Hair color was once thought to be a simple genetic trait. However, more recent studies have led scientists to believe that hair color is actually much more of a complex genetic trait than originally thought!
Our bodies are made of billions of cells, which house our genetic information that is stored on structures called chromosomes. Each chromosome is made of DNA, which can be broken into smaller sections called genes. Genes are the instructions that tell our body how to function, like a recipe. Humans have 23 pairs of chromosomes, for a total of 46 in each cell. For each pair, we receive one copy from our mom and one copy from our dad.
Hair color is the result of many genes working together. These genes have the instructions to make pigments, called melanin. There are two main types of melanin: eumelanin—a brown-black color—and phaeomelanin—a red-brown color. Think of it like a painter, tinting his own paint to use on a painting. If the painter adds more phaeomelanin to his paint, it will be redder in color. If he adds more eumelanin, it will be blacker in color. Individuals with red hair are thought to inherit genes that produce more phaeomelanin than eumelanin.

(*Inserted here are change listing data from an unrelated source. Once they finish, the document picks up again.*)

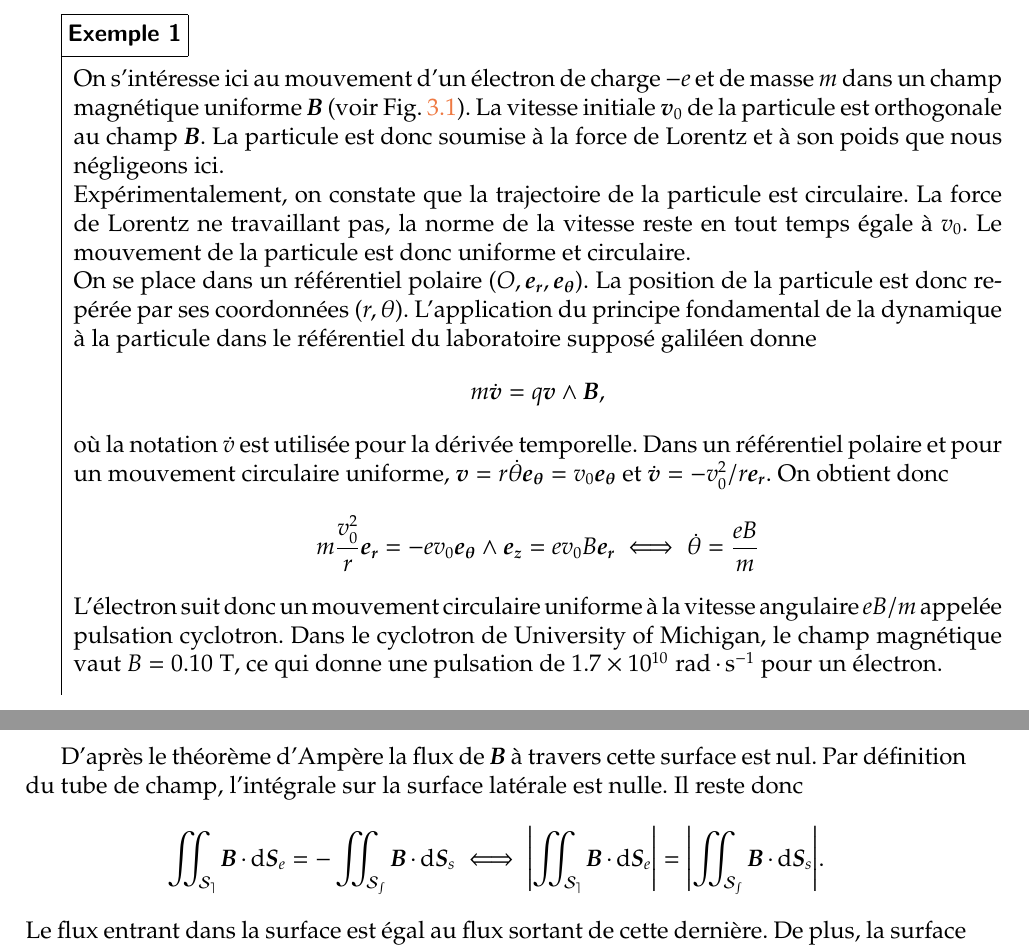
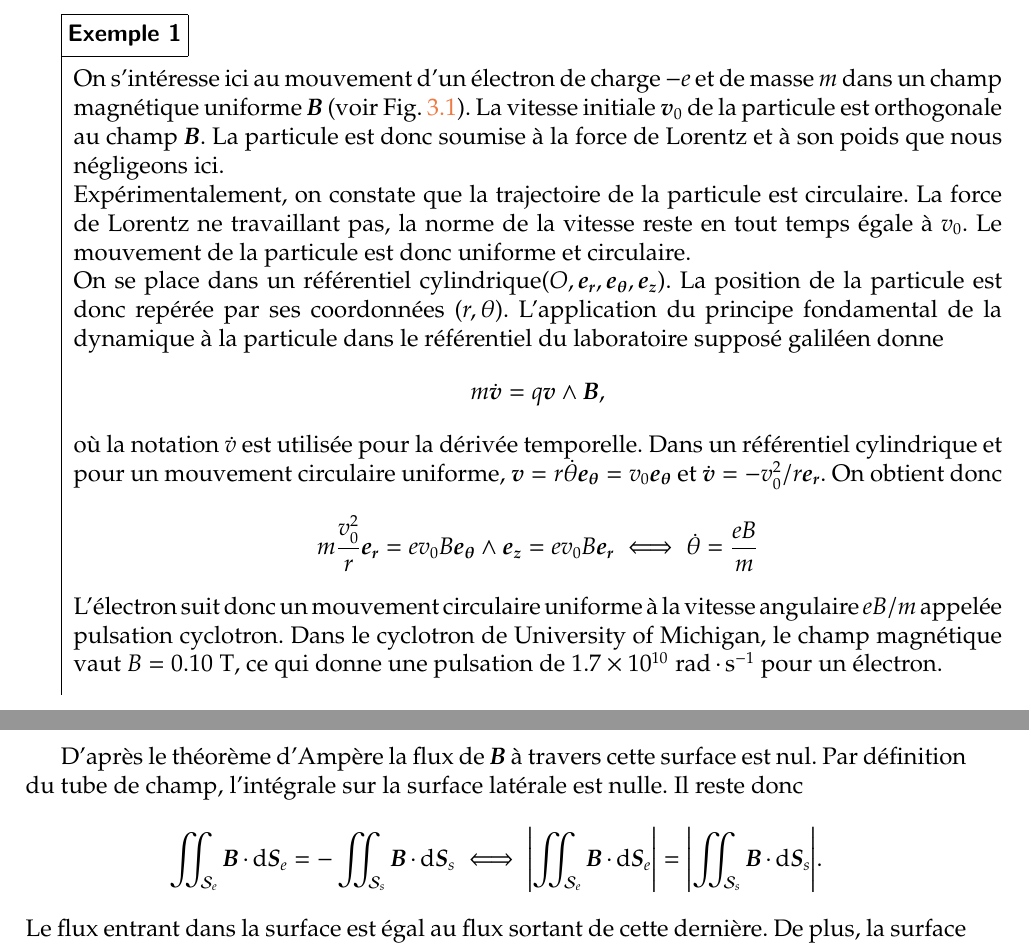
Before and after one commit to thtassin/cours_em, a LaTeX thesis (main.tex, which reads Chapitre_3/cours/magnetostatique.tex): two parts of pages 47 and 53 of 121, joined at a grey line, cut so that both start at the same text. Compiled offline with pdfLaTeX.

Commit message:
Correction typographie

```diff
--- a/Chapitre_3/cours/magnetostatique.tex
+++ b/Chapitre_3/cours/magnetostatique.tex
@@ -90,7 +90,7 @@ devant la force de Lorentz.
 	particule est donc uniforme et circulaire.
 
 	On se place dans
-	un référentiel polaire $(O, \er, \etheta)$. La position de la particule
+	un référentiel cylindrique$(O, \er, \etheta, \ez)$. La position de la particule
 	est donc repérée par ses coordonnées $(r, \theta)$. L'application du principe
 	fondamental de la dynamique à la particule dans le référentiel du
 	laboratoire supposé galiléen donne
@@ -98,11 +98,11 @@ devant la force de Lorentz.
 		m \dot{\vecv} = q \vecv \wedge \vecb,
 	\end{equation*}
 	où la notation $\dot{v}$ est utilisée pour la dérivée temporelle.
-	Dans un référentiel polaire et pour un mouvement circulaire uniforme,
+	Dans un référentiel cylindrique et pour un mouvement circulaire uniforme,
 	$\vecv = r\dot{\theta} \etheta = v_0 \etheta$
 	et $\dot{\vecv} = - v_0^2/r\er$. On obtient donc
 	\begin{equation*}
-		m \dfrac{v_0^2}{r}\er = -e v_0 \etheta \wedge \ez =e v_0 B \er \iff
+		m \dfrac{v_0^2}{r}\er = e v_0 B\etheta \wedge \ez =e v_0 B \er \iff
 		\dot{\theta} = \dfrac{eB}{m}
 	\end{equation*}
 	L'électron suit donc un mouvement circulaire uniforme à la vitesse angulaire
@@ -416,11 +416,11 @@ $\mathcal{S}$.
 	Par définition du tube de champ, l'intégrale sur la surface
 	latérale est nulle. Il reste donc
 	\begin{equation*}
-		\iint_\mathcal{S_e} \vecb \cdot \ds_e =
-		- \iint_\mathcal{S_s} \vecb \cdot \ds_s
+		\iint_{\mathcal{S}_e} \vecb \cdot \ds_e =
+		- \iint_{\mathcal{S}_s} \vecb \cdot \ds_s
 		\iff
-		\displaystyle{\left\lvert\iint_\mathcal{S_e} \vecb \cdot \ds_e\right\rvert =
-		\left\lvert\iint_\mathcal{S_s} \vecb \cdot \ds_s\right\rvert}.
+		\displaystyle{\left\lvert\iint_{\mathcal{S}_e} \vecb \cdot \ds_e\right\rvert =
+		\left\lvert\iint_{\mathcal{S}_s} \vecb \cdot \ds_s\right\rvert}.
 	\end{equation*}
 	Le flux entrant dans la surface est égal au flux sortant de cette dernière.
 	De plus, la surface de sortie étant de taille plus importante que
```
Also changed, not shown: Chapitre_2/cours/metaux.tex (+1 -1 lines), Chapitre_3/cours/magnetostatique.tex (10 more changed lines).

Scientists have identified a key gene involved in melanin production, called melanocortin 1 receptor (MC1R), but they are still evaluating the role of several other genes that may be involved in pigmentation. Hair color depends on which versions of each of these genes an individual inherits and expresses. That explains why parents can have a different hair color than their children—or some families can have multiple children, each with a different color of hair!